Content revision data
= Beginning of Section =

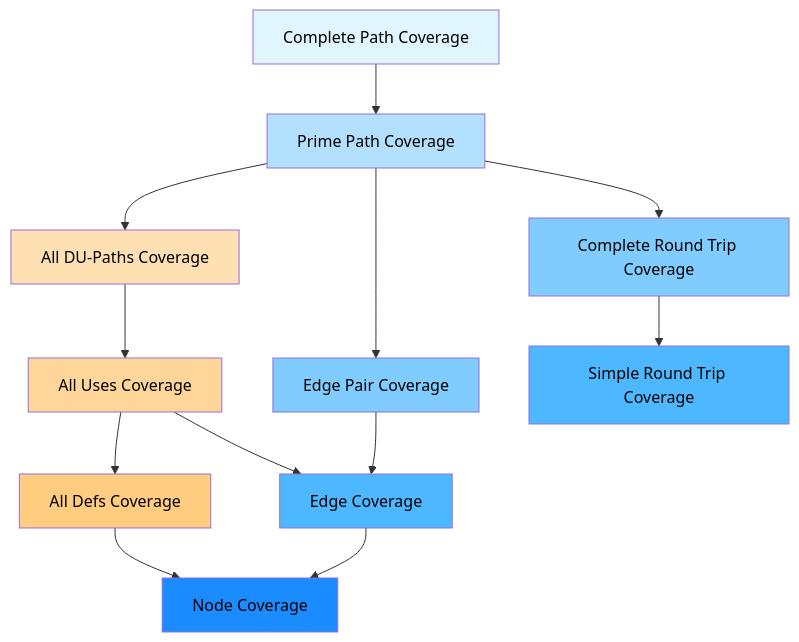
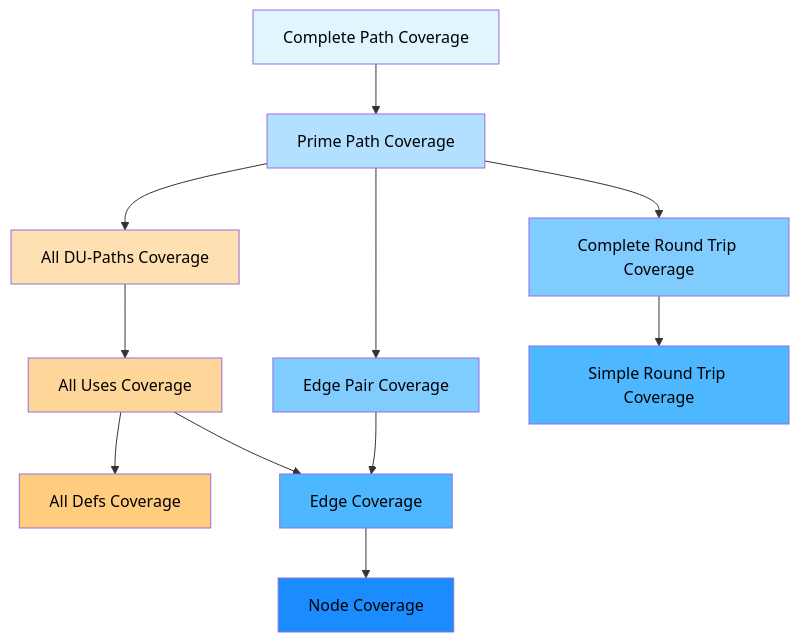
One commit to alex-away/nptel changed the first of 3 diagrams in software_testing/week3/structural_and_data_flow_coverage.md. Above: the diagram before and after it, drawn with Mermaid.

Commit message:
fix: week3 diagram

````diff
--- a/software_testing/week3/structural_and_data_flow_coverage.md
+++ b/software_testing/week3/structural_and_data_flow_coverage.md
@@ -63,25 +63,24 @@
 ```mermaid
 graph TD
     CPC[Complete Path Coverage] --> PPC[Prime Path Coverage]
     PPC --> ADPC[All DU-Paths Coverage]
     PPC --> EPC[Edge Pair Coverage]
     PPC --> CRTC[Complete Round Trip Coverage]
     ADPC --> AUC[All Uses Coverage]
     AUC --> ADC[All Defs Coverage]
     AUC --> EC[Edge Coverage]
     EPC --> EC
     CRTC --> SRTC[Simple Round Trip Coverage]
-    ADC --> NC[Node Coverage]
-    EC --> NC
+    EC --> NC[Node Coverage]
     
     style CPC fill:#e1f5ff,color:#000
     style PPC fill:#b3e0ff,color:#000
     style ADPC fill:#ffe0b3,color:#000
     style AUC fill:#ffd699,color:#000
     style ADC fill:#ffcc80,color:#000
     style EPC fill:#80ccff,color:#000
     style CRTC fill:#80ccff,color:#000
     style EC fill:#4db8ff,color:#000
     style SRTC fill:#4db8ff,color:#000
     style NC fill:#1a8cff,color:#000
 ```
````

= End of Section =

Brief
A word-for-word copy of the lines above from the one with "style ADPC fill:#ffe0b3,color:#000" through the one with "style NC fill:#1a8cff,color:#000", inclusive, is the only output wanted.

Written solution
     style ADPC fill:#ffe0b3,color:#000
     style AUC fill:#ffd699,color:#000
     style ADC fill:#ffcc80,color:#000
     style EPC fill:#80ccff,color:#000
     style CRTC fill:#80ccff,color:#000
     style EC fill:#4db8ff,color:#000
     style SRTC fill:#4db8ff,color:#000
     style NC fill:#1a8cff,color:#000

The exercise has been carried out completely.